Static dispatch

From Wikipedia, the free encyclopedia
Jump to navigation Jump to search

In computing, static dispatch is a form of polymorphism fully resolved during compile time. It is a form of method dispatch, which describes how a language or environment will select which implementation of a method or function to use.

Examples are templates in C++, and generic programming in other languages, in conjunction with function overloading (including operator overloading). Code is said to be monomorphised, with specific data types deduced and traced through the call graph, in order to instantiate specific versions of generic functions, and select specific function calls based on the supplied definitions.
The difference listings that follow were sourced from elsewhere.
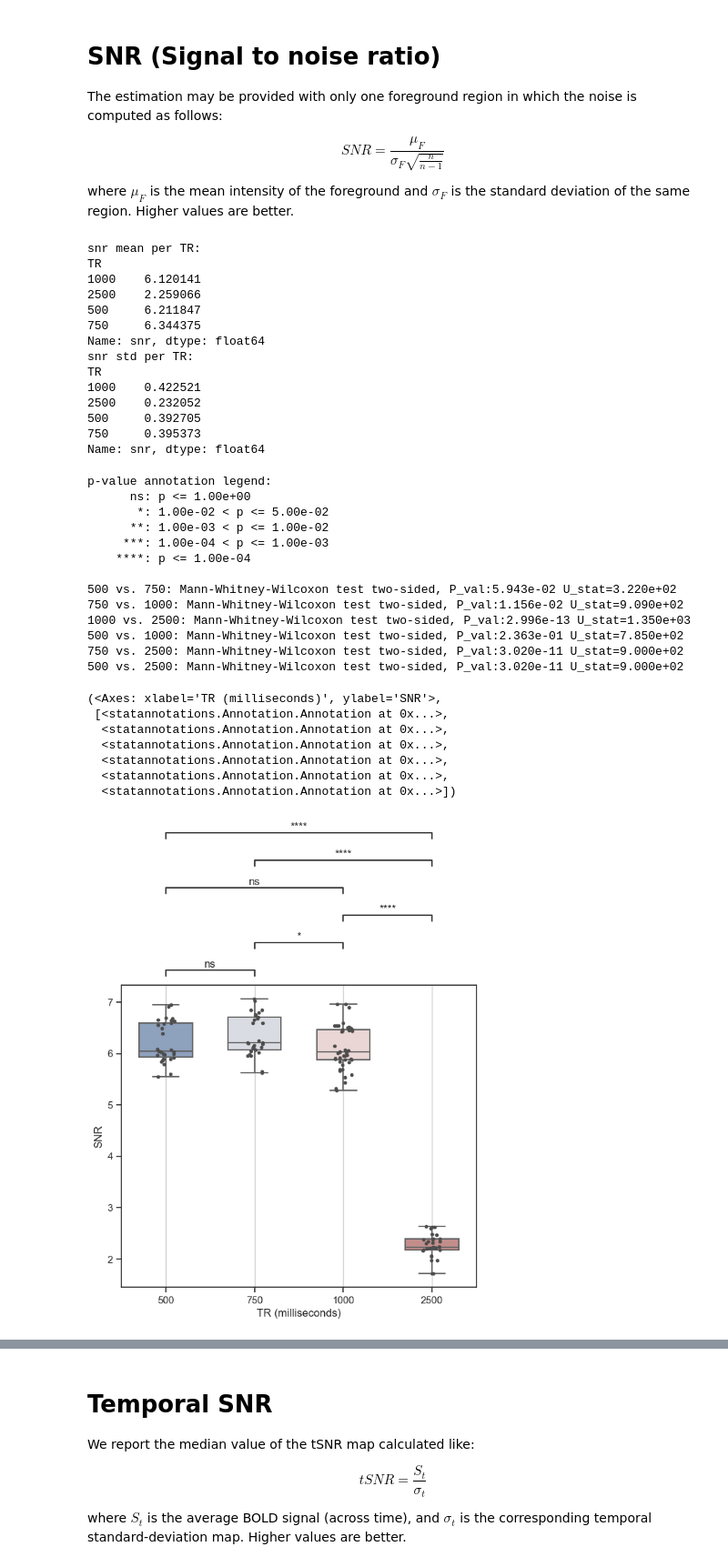
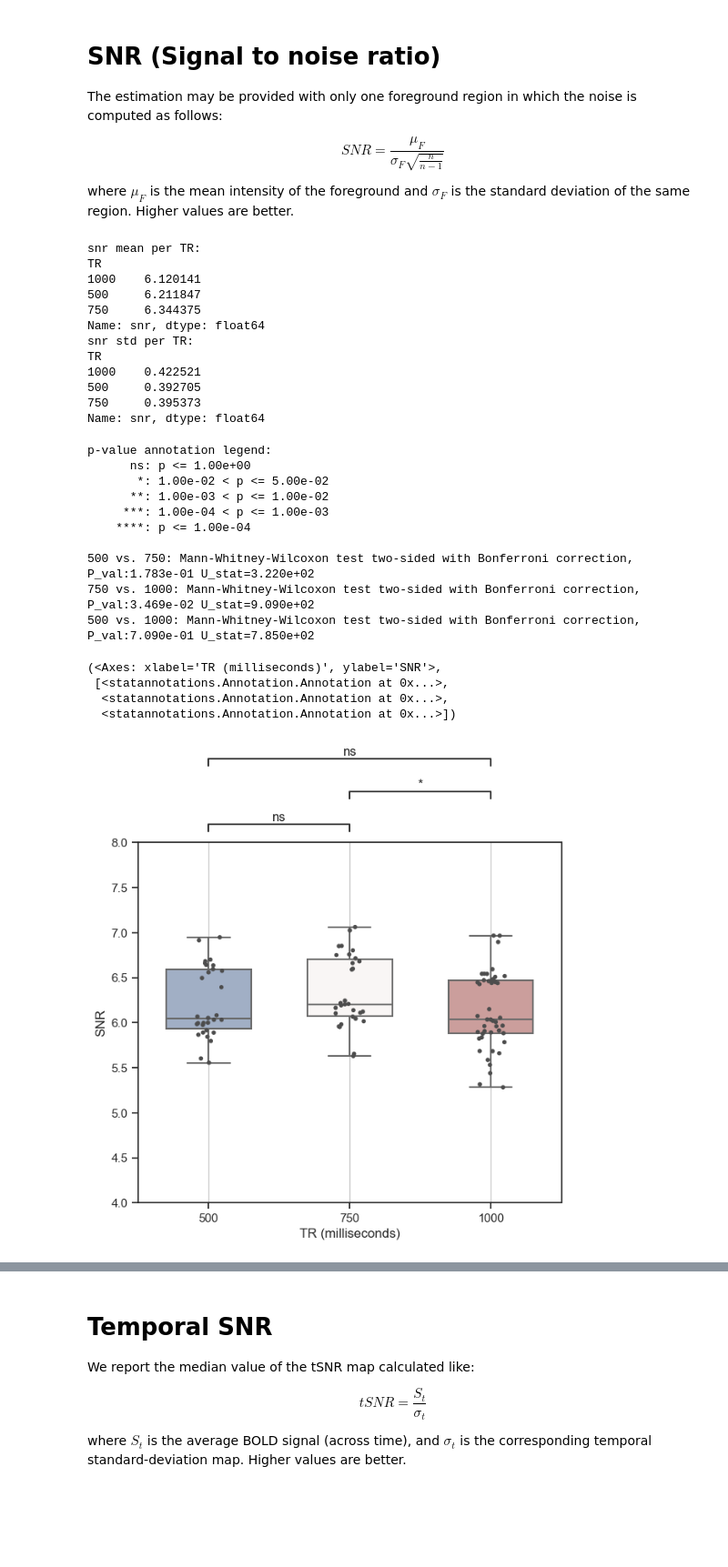
Before and after one commit to CIBIT-UC/vpmbtr, a Jupyter notebook: scripts/mriqc.ipynb, the cells around one changed output, grey strips where cells are left out. Shown at 91% size. Drawn from its saved outputs; the diff is of its cells as text; code cells hidden in the pictures; blank space fills up the shorter version.

Commit message:
update mriqc notebook - three TRs only

```diff
--- a/scripts/mriqc.ipynb
+++ b/scripts/mriqc.ipynb
@@ -54,3 +54,11 @@ mriqc_data.head()
 | 3 | sub-01_task-AA_acq-2500_run-1_bold | 0.000578 | 0.003224 | 0 | 32.594990 | 1.197928 | 0.989386 | 0.577387 | 235.130478 | 0.055899 | ... |
 | 4 | sub-01_task-UA_acq-0500_run-1_bold | 0.000574 | 0.012481 | 4 | 38.444725 | 1.185641 | 1.003976 | 0.559465 | 2759.964600 | 0.142584 | ... |
 5 rows × 46 columns
+# %%
+# remove all rows of mriqc_data with TR = 2500
+mriqc_data_mb = mriqc_data[mriqc_data.TR != '2500']
+
+TRs_mb = ['500', '750', '1000']
+TR_pairs_mb = list(combinations(TRs_mb, r=2))
+
+mriqc_data_mb
@@ -63,72 +85,62 @@ $$ SNR = \frac{\mu_F}{\sigma _F \sqrt{\frac{n}{n-1}}} $$
 where $\mu_F$ is the mean intensity of the foreground and $\sigma_F$ is the standard deviation of the same region. Higher values are better.
 # %%
 # estimate mean and std of snr for each TR and print them
-snr_mean = mriqc_data.groupby('TR')['snr'].mean()
-snr_std = mriqc_data.groupby('TR')['snr'].std()
+snr_mean = mriqc_data_mb.groupby('TR')['snr'].mean()
+snr_std = mriqc_data_mb.groupby('TR')['snr'].std()
 
 print('snr mean per TR:')
 print(snr_mean)
 print('snr std per TR:')
 print(snr_std)
-
-# this reveals the big difference is in the mean of SNR, not std.
 # %% [output]
 snr mean per TR:
 TR
 1000    6.120141
-2500    2.259066
 500     6.211847
 750     6.344375
 Name: snr, dtype: float64
 snr std per TR:
 TR
 1000    0.422521
-2500    0.232052
 500     0.392705
 750     0.395373
 Name: snr, dtype: float64
 # %%
 # Initialize the figure with a logarithmic x axis
 f, ax = plt.subplots(figsize=(7, 6))
 
 # Plot the orbital period with horizontal boxes
-sns.boxplot(x="TR", y="snr", data=mriqc_data,
+sns.boxplot(x="TR", y="snr", data=mriqc_data_mb,
             whis=[0, 100], width=.6, palette="vlag")
 
 # Add in points to show each observation
-sns.stripplot(x="TR", y="snr", data=mriqc_data,
+sns.stripplot(x="TR", y="snr", data=mriqc_data_mb,
               size=4, color=".3", linewidth=0)
 
 # Tweak the visual presentation
 ax.xaxis.grid(True)
-ax.set(xlabel="TR (milliseconds)", ylabel="SNR")
+ax.set(xlabel="TR (milliseconds)", ylabel="SNR", ylim=(4,8))
 #sns.despine(trim=True, left=True)
 
-annotator = Annotator(ax, TR_pairs, data=mriqc_data, x='TR', y='snr', order=TRs)
-annotator.configure(test='Mann-Whitney', text_format='star', loc='outside', verbose=1)
+annotator = Annotator(ax, TR_pairs_mb, data=mriqc_data_mb, x='TR', y='snr', order=TRs_mb)
+annotator.configure(test='Mann-Whitney', text_format='star', loc='outside', verbose=1, comparisons_correction='bonferroni')
 annotator.apply_and_annotate()
 # %% [output]
 p-value annotation legend:
       ns: p <= 1.00e+00
        *: 1.00e-02 < p <= 5.00e-02
       **: 1.00e-03 < p <= 1.00e-02
      ***: 1.00e-04 < p <= 1.00e-03
     ****: p <= 1.00e-04
 
-500 vs. 750: Mann-Whitney-Wilcoxon test two-sided, P_val:5.943e-02 U_stat=3.220e+02
-750 vs. 1000: Mann-Whitney-Wilcoxon test two-sided, P_val:1.156e-02 U_stat=9.090e+02
-1000 vs. 2500: Mann-Whitney-Wilcoxon test two-sided, P_val:2.996e-13 U_stat=1.350e+03
-500 vs. 1000: Mann-Whitney-Wilcoxon test two-sided, P_val:2.363e-01 U_stat=7.850e+02
-750 vs. 2500: Mann-Whitney-Wilcoxon test two-sided, P_val:3.020e-11 U_stat=9.000e+02
-500 vs. 2500: Mann-Whitney-Wilcoxon test two-sided, P_val:3.020e-11 U_stat=9.000e+02
+500 vs. 750: Mann-Whitney-Wilcoxon test two-sided with Bonferroni correction, P_val:1.783e-01 U_stat=3.220e+02
+750 vs. 1000: Mann-Whitney-Wilcoxon test two-sided with Bonferroni correction, P_val:3.469e-02 U_stat=9.090e+02
+500 vs. 1000: Mann-Whitney-Wilcoxon test two-sided with Bonferroni correction, P_val:7.090e-01 U_stat=7.850e+02
 (<Axes: xlabel='TR (milliseconds)', ylabel='SNR'>,
  [<statannotations.Annotation.Annotation at 0x...>,
   <statannotations.Annotation.Annotation at 0x...>,
-  <statannotations.Annotation.Annotation at 0x...>,
-  <statannotations.Annotation.Annotation at 0x...>,
-  <statannotations.Annotation.Annotation at 0x...>,
   <statannotations.Annotation.Annotation at 0x...>])
-[figure, old version]
+[figure, new version]
 # %%
 #| label: mriqc_snr
 f
```
Also changed, not shown: parts of 8 cells of this notebook, 1 other file.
This contrasts with dynamic dispatch, which is based on runtime information (such as vtable pointers and other forms of run time type information).

Static dispatch is possible because there is a guarantee of there only ever being a single implementation of the method in question. Static dispatch is typically faster than dynamic dispatch which by nature has higher overhead.

Example in Rust[edit]

In Rust.[1]

trait Speak {
    fn speak(&self);

struct Cat;

impl Speak for Cat {
    fn speak(&self) {

fn talk<T: Speak>(pet: T) {

fn main() {
    let pet = Cat;

Rust will monomorphize this when compiled into:

fn talk_cat(pet: Cat) {

See also[edit]


  1. ^ "Generic Data Types - The Rust Programming Language".